THE PROBLEM: Report each line from the records where the string "default" turns up.

[Web interface edit records]

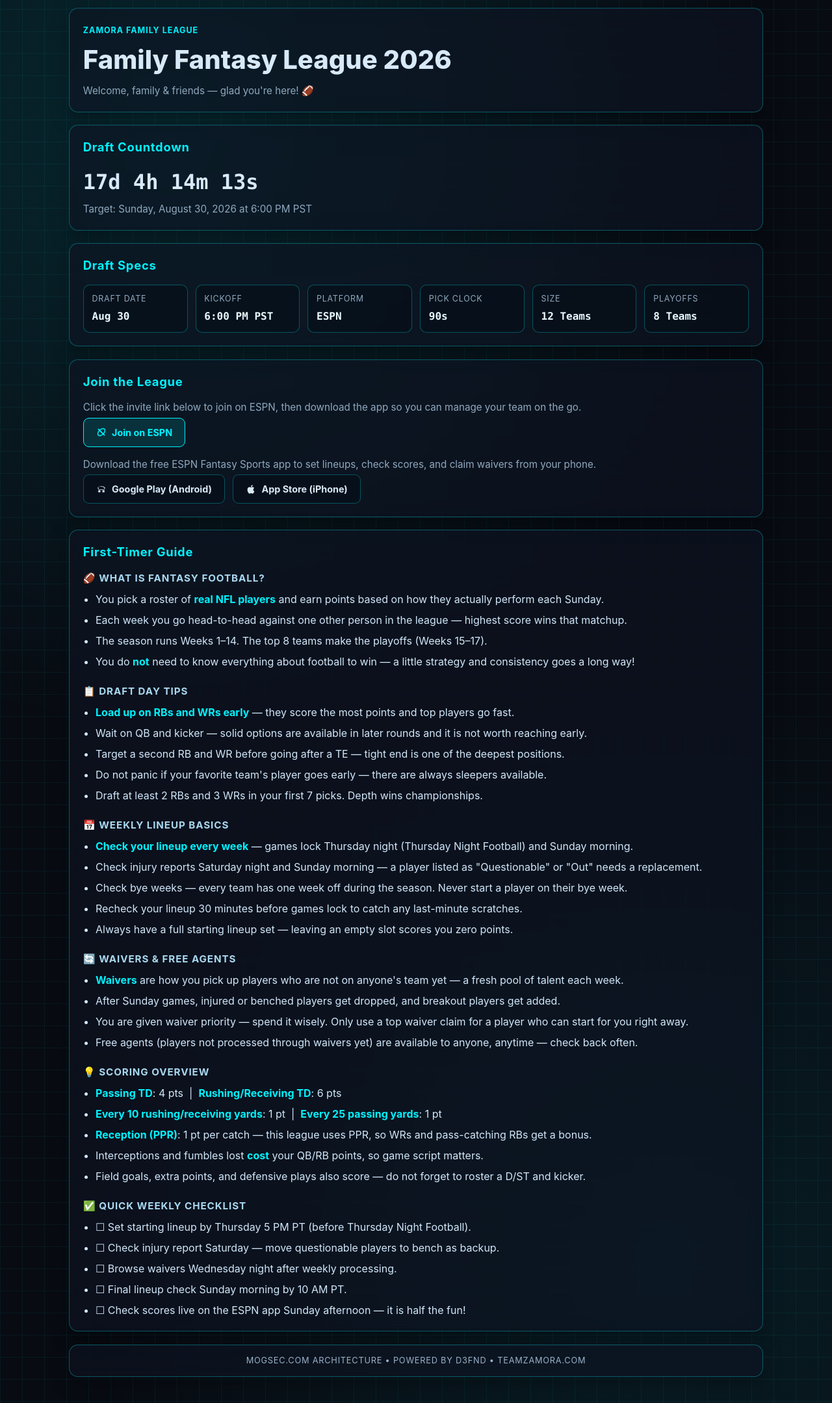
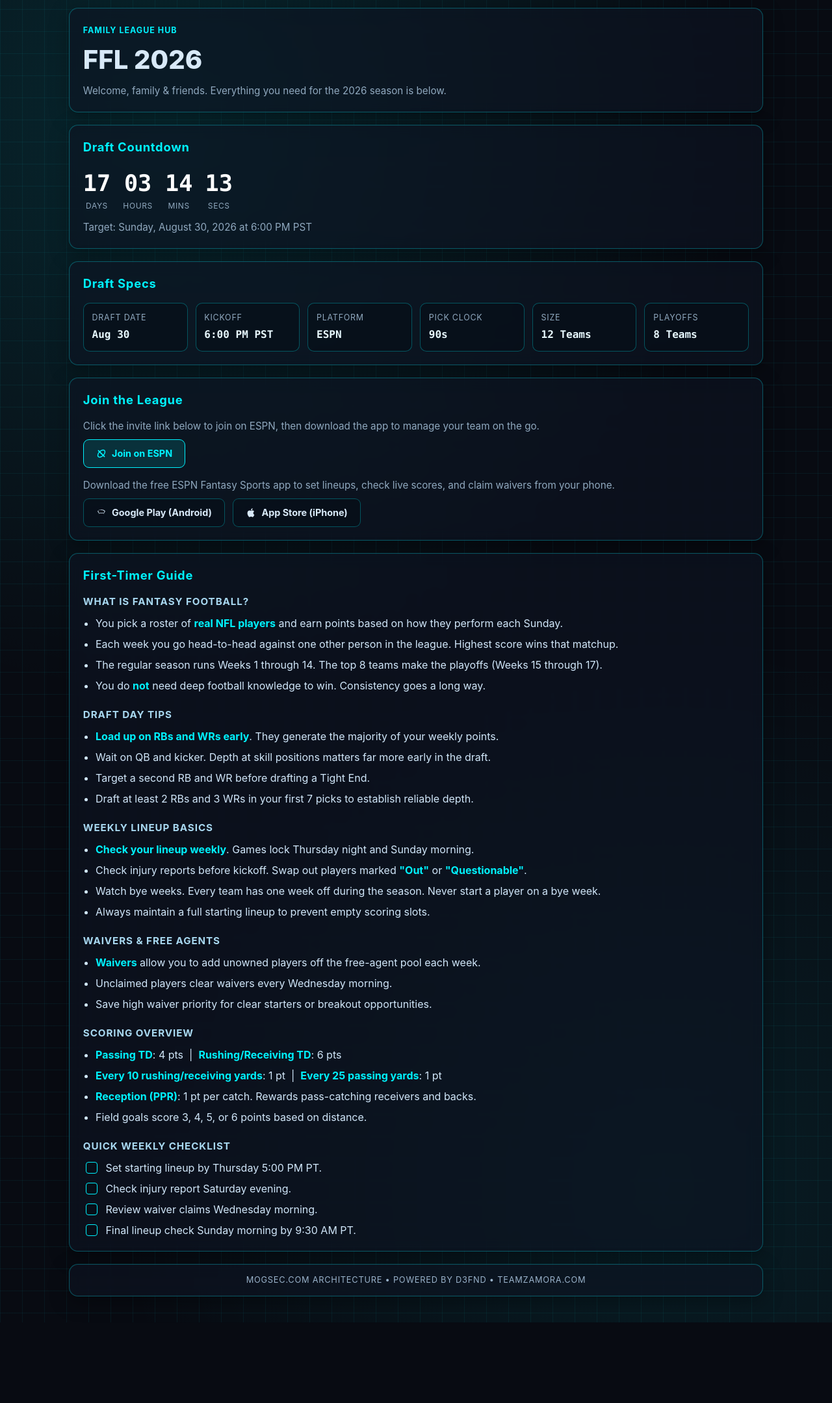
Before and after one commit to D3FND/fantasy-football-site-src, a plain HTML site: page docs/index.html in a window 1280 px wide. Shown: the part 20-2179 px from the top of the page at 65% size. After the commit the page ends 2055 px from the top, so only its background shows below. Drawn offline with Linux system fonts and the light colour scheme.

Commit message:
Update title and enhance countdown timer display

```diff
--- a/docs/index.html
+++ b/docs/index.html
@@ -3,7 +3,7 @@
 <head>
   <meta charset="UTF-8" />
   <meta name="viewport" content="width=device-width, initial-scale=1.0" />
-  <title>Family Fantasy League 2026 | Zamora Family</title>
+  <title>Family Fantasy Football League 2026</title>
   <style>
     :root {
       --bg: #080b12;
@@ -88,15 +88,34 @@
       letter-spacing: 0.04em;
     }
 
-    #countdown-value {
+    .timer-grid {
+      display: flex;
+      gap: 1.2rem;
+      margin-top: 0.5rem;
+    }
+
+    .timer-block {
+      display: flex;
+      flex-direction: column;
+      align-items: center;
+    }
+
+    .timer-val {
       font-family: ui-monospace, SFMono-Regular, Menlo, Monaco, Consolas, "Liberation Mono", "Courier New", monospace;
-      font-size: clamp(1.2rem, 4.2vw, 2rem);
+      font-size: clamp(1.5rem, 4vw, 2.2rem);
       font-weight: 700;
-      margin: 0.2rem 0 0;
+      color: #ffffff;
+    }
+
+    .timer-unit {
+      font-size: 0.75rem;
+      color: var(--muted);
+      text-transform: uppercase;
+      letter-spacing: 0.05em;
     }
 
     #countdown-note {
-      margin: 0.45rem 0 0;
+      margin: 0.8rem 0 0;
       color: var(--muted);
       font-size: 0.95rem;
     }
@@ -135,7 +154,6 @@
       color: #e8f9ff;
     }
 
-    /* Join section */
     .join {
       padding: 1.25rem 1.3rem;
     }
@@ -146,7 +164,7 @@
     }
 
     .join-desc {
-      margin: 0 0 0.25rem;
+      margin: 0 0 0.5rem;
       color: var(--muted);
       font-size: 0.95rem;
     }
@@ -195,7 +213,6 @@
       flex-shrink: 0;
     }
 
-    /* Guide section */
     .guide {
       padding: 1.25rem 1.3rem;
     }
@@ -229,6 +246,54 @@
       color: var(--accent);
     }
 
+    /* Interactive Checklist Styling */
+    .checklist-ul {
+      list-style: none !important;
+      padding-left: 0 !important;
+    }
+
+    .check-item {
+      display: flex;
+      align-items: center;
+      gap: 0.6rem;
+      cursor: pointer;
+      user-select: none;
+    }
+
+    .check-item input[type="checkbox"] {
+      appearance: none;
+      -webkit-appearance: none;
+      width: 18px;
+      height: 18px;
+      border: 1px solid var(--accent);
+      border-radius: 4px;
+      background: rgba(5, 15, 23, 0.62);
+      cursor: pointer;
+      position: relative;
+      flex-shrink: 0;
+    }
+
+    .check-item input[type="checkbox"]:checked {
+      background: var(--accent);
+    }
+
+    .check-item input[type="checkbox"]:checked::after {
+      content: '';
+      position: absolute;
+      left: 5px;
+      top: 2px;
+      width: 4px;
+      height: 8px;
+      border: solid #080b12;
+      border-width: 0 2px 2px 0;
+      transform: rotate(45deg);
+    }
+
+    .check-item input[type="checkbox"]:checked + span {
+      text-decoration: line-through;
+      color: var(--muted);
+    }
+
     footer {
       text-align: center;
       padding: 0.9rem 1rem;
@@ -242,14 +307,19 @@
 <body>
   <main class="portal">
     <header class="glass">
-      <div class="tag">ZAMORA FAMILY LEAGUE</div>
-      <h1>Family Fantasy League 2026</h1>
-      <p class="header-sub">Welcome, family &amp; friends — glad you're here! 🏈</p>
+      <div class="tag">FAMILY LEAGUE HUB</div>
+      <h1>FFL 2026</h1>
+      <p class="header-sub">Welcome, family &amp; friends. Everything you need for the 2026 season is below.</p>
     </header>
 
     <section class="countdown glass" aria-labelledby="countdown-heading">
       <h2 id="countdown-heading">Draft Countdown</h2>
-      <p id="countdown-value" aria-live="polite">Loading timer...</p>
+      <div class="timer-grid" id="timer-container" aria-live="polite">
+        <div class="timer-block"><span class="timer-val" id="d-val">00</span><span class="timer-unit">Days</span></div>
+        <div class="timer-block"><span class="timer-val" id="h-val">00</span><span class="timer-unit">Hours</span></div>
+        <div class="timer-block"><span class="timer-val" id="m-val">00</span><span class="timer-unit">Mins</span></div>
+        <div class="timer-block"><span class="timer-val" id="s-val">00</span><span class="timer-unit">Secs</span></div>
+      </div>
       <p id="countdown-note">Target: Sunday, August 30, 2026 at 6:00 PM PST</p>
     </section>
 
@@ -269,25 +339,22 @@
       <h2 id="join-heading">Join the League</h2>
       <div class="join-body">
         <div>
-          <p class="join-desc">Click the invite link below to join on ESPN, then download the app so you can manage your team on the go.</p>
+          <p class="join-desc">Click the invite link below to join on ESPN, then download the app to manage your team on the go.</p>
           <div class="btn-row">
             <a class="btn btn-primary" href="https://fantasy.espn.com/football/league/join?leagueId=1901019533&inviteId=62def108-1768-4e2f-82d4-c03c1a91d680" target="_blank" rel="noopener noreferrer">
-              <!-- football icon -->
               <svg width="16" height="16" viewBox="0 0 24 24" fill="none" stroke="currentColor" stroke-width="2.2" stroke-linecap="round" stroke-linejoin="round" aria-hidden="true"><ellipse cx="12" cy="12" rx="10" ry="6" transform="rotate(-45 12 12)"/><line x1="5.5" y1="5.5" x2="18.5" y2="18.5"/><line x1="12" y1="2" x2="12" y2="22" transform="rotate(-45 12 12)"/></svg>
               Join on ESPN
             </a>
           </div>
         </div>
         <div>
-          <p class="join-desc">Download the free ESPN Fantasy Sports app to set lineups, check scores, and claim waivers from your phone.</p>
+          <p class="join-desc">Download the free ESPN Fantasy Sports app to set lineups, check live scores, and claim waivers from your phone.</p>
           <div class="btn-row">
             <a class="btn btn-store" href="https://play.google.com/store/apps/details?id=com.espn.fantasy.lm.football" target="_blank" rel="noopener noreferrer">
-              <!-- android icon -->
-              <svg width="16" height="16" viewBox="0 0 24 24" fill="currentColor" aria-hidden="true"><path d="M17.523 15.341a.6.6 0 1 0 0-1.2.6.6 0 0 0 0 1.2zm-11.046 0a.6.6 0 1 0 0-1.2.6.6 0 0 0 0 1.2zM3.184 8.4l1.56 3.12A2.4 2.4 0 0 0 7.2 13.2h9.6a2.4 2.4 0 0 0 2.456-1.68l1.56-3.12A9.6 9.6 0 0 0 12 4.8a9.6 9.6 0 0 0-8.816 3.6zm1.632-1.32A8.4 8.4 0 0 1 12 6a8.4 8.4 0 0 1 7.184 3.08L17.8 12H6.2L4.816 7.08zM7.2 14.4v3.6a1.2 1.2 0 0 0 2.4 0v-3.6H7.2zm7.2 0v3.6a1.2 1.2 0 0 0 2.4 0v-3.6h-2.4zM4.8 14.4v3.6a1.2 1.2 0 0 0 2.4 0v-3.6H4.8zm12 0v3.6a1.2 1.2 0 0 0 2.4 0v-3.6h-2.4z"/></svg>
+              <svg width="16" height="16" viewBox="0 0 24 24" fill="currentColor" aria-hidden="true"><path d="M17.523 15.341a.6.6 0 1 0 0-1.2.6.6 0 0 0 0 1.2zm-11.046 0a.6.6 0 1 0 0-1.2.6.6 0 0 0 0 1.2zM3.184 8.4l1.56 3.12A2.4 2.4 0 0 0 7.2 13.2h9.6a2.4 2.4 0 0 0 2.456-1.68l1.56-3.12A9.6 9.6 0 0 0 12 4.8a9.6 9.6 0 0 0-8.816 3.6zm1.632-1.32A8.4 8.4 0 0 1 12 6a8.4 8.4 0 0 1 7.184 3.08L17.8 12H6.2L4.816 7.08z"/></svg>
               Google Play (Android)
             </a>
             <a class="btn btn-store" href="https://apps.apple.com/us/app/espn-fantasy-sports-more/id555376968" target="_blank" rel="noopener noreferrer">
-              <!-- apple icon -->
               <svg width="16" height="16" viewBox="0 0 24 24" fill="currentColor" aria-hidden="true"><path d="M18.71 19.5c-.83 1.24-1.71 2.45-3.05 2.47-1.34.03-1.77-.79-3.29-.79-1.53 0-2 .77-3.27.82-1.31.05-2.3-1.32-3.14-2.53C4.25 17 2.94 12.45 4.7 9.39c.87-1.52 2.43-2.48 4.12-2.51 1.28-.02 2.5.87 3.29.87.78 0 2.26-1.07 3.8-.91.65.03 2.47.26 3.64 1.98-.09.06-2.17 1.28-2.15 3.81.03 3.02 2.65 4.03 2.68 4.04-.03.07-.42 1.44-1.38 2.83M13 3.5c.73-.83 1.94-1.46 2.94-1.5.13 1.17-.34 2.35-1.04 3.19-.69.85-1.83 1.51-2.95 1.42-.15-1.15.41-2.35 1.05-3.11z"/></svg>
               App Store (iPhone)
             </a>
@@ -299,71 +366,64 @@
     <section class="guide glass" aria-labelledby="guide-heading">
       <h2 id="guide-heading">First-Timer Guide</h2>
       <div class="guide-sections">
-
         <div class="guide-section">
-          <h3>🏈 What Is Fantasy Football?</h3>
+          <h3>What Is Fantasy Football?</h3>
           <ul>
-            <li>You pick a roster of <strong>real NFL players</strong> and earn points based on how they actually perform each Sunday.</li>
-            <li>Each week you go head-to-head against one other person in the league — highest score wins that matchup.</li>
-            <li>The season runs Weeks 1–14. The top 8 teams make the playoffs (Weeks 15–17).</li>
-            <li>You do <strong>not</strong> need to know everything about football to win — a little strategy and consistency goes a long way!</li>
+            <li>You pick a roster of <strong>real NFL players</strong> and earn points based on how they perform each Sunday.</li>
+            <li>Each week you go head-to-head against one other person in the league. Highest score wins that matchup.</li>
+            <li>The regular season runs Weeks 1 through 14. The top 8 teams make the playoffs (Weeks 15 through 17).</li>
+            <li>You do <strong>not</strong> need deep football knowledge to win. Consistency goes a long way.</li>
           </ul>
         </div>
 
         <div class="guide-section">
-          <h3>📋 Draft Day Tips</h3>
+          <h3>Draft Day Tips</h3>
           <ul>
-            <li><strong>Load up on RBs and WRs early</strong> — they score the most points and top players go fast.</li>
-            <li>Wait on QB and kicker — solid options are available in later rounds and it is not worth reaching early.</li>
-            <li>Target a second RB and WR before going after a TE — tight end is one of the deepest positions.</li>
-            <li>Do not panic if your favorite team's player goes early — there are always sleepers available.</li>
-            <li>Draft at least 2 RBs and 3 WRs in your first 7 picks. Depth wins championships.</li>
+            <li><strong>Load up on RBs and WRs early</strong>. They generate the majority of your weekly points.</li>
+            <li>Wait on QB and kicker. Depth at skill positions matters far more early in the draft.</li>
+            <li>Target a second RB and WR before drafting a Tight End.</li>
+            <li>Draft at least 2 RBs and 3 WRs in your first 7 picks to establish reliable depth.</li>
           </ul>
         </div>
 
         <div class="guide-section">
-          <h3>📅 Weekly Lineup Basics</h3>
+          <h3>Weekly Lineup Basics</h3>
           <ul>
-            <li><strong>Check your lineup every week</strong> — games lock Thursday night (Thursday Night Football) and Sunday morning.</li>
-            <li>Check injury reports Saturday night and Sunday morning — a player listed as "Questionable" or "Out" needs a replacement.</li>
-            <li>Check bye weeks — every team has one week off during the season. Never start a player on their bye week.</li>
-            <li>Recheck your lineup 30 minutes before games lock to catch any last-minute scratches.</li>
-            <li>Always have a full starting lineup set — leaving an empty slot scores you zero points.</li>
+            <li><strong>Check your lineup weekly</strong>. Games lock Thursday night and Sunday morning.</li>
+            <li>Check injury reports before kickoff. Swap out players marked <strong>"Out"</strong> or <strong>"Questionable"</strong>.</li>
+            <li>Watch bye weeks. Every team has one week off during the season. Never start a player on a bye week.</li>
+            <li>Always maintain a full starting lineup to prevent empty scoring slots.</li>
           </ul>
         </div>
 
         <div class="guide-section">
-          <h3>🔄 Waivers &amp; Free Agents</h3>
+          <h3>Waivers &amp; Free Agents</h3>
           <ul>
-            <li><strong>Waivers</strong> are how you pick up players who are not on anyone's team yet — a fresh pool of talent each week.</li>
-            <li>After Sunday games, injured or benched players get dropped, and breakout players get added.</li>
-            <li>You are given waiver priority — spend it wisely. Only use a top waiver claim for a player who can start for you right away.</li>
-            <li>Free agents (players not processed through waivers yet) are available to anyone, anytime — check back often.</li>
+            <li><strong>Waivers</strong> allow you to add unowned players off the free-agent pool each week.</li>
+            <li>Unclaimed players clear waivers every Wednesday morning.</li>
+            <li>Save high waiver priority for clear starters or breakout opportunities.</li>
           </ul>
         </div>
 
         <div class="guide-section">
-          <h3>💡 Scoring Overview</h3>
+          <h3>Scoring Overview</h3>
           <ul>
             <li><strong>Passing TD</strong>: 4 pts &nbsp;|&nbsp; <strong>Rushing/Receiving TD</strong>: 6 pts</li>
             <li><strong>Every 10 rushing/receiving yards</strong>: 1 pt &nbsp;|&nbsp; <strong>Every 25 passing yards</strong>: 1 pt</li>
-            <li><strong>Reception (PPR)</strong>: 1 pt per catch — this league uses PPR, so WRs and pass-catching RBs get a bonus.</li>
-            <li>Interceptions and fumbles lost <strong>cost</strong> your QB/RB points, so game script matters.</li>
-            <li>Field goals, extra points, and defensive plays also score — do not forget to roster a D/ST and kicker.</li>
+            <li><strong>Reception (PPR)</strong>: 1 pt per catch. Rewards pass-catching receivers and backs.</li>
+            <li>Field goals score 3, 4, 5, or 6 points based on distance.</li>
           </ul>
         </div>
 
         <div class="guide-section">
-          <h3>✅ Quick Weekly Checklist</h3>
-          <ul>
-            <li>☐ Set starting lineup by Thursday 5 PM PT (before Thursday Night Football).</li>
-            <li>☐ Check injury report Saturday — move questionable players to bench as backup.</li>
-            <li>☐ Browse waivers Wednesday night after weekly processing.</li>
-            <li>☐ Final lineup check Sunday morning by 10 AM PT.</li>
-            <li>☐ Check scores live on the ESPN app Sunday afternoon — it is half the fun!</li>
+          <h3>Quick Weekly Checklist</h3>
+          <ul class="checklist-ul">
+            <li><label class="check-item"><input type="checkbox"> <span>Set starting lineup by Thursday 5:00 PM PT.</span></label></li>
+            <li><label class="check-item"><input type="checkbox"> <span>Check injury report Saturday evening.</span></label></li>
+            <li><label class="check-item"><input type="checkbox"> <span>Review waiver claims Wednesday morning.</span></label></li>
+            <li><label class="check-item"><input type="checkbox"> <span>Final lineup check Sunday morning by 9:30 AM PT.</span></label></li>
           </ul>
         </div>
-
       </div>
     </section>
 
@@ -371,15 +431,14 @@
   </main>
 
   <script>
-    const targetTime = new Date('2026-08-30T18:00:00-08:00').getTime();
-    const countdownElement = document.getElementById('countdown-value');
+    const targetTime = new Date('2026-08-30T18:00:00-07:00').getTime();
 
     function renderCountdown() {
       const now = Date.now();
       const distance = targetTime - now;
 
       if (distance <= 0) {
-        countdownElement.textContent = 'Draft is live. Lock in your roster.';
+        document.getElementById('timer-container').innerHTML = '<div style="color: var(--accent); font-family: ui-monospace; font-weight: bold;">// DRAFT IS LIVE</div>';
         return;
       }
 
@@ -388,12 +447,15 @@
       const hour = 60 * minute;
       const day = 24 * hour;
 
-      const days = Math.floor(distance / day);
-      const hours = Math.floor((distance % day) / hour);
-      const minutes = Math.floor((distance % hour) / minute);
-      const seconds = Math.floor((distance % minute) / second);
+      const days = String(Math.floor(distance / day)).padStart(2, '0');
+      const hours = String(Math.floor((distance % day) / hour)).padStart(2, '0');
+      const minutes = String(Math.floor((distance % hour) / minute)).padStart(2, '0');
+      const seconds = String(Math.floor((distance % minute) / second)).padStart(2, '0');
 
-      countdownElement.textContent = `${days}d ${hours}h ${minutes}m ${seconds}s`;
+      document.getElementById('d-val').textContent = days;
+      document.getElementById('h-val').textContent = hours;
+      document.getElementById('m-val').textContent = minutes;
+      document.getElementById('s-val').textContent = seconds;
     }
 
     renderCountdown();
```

--

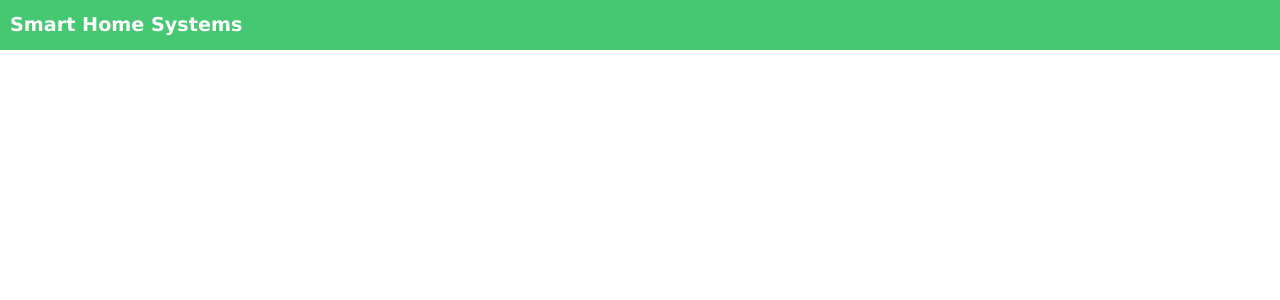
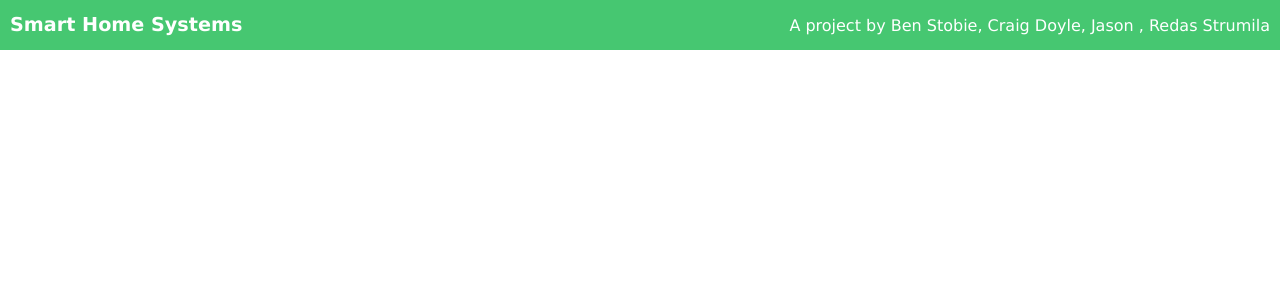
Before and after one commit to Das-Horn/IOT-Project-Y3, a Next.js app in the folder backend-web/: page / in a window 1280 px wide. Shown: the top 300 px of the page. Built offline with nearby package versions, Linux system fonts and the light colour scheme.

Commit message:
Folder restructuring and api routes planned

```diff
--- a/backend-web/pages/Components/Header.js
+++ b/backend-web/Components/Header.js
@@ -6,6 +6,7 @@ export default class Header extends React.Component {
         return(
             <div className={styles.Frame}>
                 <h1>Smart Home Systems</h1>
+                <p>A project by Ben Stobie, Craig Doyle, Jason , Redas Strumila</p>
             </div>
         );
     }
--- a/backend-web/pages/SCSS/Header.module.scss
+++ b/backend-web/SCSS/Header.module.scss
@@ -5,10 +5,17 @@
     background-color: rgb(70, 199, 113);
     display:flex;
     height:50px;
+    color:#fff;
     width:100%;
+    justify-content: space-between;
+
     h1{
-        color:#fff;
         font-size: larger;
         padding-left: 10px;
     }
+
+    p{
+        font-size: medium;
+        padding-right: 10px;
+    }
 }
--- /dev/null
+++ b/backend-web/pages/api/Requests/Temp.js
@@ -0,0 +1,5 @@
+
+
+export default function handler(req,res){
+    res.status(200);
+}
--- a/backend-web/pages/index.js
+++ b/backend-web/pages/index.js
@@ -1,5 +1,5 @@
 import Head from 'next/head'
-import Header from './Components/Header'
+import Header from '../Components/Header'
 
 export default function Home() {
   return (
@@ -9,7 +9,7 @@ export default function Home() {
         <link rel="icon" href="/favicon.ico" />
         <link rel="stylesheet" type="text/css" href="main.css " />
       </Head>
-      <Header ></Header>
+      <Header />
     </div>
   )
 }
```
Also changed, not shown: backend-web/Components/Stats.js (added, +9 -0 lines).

EXERCISE RESPONSE:
@@ -6,6 +6,7 @@ export default class Header extends React.Component {
+export default function handler(req,res){
 export default function Home() {
@@ -9,7 +9,7 @@ export default function Home() {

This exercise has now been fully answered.